In a Flyover State: On Corporate Responsibility2/07/2011 12:01:00 AM Eastern
With the Charlie Sheen situation and all the controversy surrounding
MTV’s Skins, there has been a lot of talk recently
about corporate responsibility.
I sat through all the corporate responsibility
and ethics classes that you have to suffer
through while getting an MBA at a top-tier
school. And to be clear: Just because I was
playing online poker most of the time during
those classes doesn’t mean I didn’t pick up a
Maybe it’s because of my MBA background
that I look at these situations from a very
black-and-white place: the balance sheet.

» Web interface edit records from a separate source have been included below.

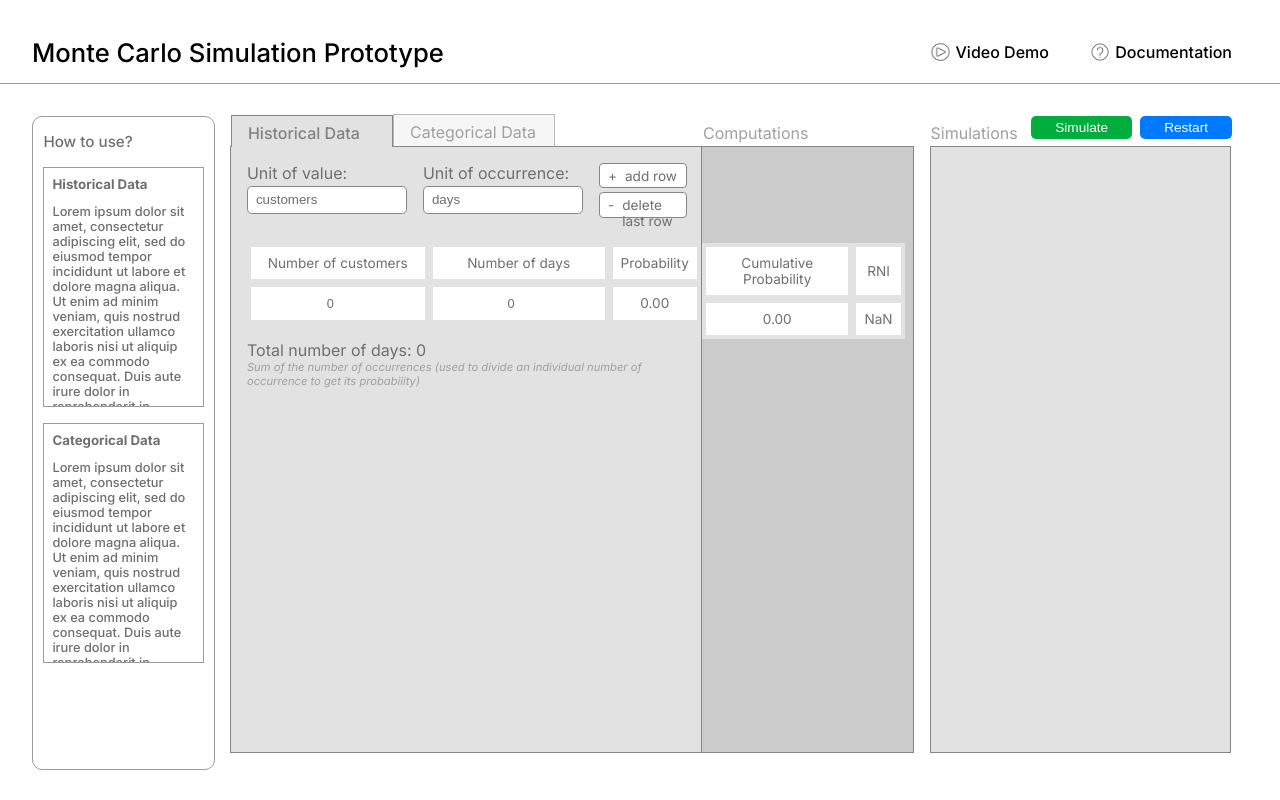
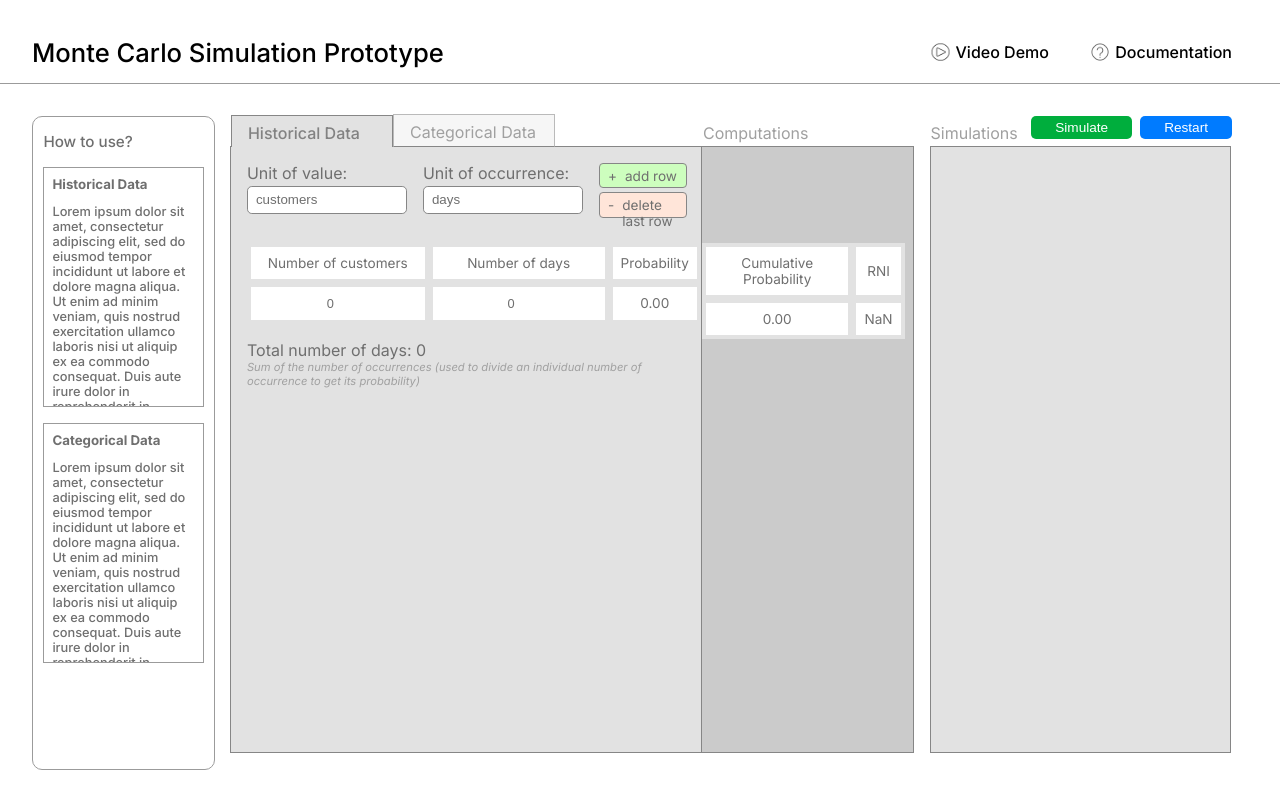
Before and after one commit to matchi-1/Monte-Carlo-Simulation-Prototype, a React (Create React App) app: page / in a window 1280 px wide. Built offline with nearby package versions, Linux system fonts and the light colour scheme.

Commit message:
change add delete color btn

```diff
--- a/src/components/HistoricalBodyContainer.jsx
+++ b/src/components/HistoricalBodyContainer.jsx
@@ -43,7 +43,7 @@ const HistoricalBodyContainer = ({
           <div className="row-button" id='add-row-btn' onClick={addRow}>
             <p id='btn-text-icon'>+</p><p>add row</p>
           </div>
-          <div className="row-button" onClick={deleteRow}>
+          <div className="row-button" id='delete-row-btn' onClick={deleteRow}>
             <p id='btn-text-icon'>-</p><p>delete last row</p>
           </div>
         </div>
--- a/src/styles/HistCat.css
+++ b/src/styles/HistCat.css
@@ -118,8 +118,11 @@
 
   #add-row-btn{
     width: 5.5rem;
+    background-color: #cdfebe;
   }
-
+  #delete-row-btn{
+    background-color: #ffe5d9;
+  }
 
   /*table css*/
 
```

The
bottom line is that as long as a company isn’t
breaking any laws or really doing anything
over-the-top awful, then the definition of corporate
responsibility in my mind is rewarding
your shareholders by increasing the value of
your company, period.
So when people say MTV with Skins and CBS
and Warner Bros. with Charlie Sheen are acting
in a negligent fashion, I’m sorry—I don’t buy it.
When MTV put on Skins, it knew what it was doing. As long as no laws were being
broken, the only thing they were guilty of is
putting on a bad show that has turned into a
great race between viewers and advertisers to
see who can run away the fastest.
Apparently neither thinks a story line built
around some kid’s priapism (look it up; I’m
not getting in trouble with HR…again) has
the same cachet as other great television, like
for instance a pint-sized girl collapsing in a
drunken heap on a New Jersey beach.
The Sheen situation seems more complex,
but it is not dissimilar. The bottom line: I
can’t see how CBS and Warners are guilty of
“enabling” Sheen, as some have surmised.
A friend of mine asked me recently if I had
a drug-addicted reporter who showed up
to work on time but kept screwing up after
hours, would I look the other way? My honest
reaction is I would probably reach out to his or her friends and family, but I would
hardly consider myself enabling that behavior
by continuing to employ the person.
Then there is this thinking, which may be
harsh, but true: If they were enabling Sheen,
so what? CBS and Warners aren’t charities.
Their jobs are to milk what they have as
much as they can. TV shows have a very short
window. If a hit show stays hot for five years,
that is one hell of a run. The fact that American
Idol is still doing what it does at 10 will go
down in TV lore. So should CBS and Warners
be doing everything they can to get as many
episodes as they can now? Absolutely. That’s
their responsibility to the shareholders of
their parent companies. I don’t know about
you, but when I buy stock, I want a return. If
I want a feel-good story, I will turn on OWN.
(OK, no I won’t.)
How about athletes? When a superstar is
succeeding, no one cares about the other stuff
off the field. Heard a lot about Michael Vick’s
dog-fighting past lately? No, because he had an
MVP-caliber season. And if Tiger Woods ever
starts winning like Tiger Woods, his indiscretions
will go the way of Kobe Bryant’s (alleged)
actions. Do you even remember those?
One network president said to me last
week about Sheen: What could really be
done legally, even if the network and studio
wanted to act? What could they sue Sheen for
if he is turning up to work consistently, albeit
not always in top form? When the director
says “action,” if the employee is there and
performing his duties, what is the lawsuit?
Now, to their credit, I was told that execs
from both CBS and Warners staged something
of an intervention a couple of weeks
ago. Were they being good people, or protecting
I’ll leave that to you to decide. But as a
shareholder, I can tell you which one I would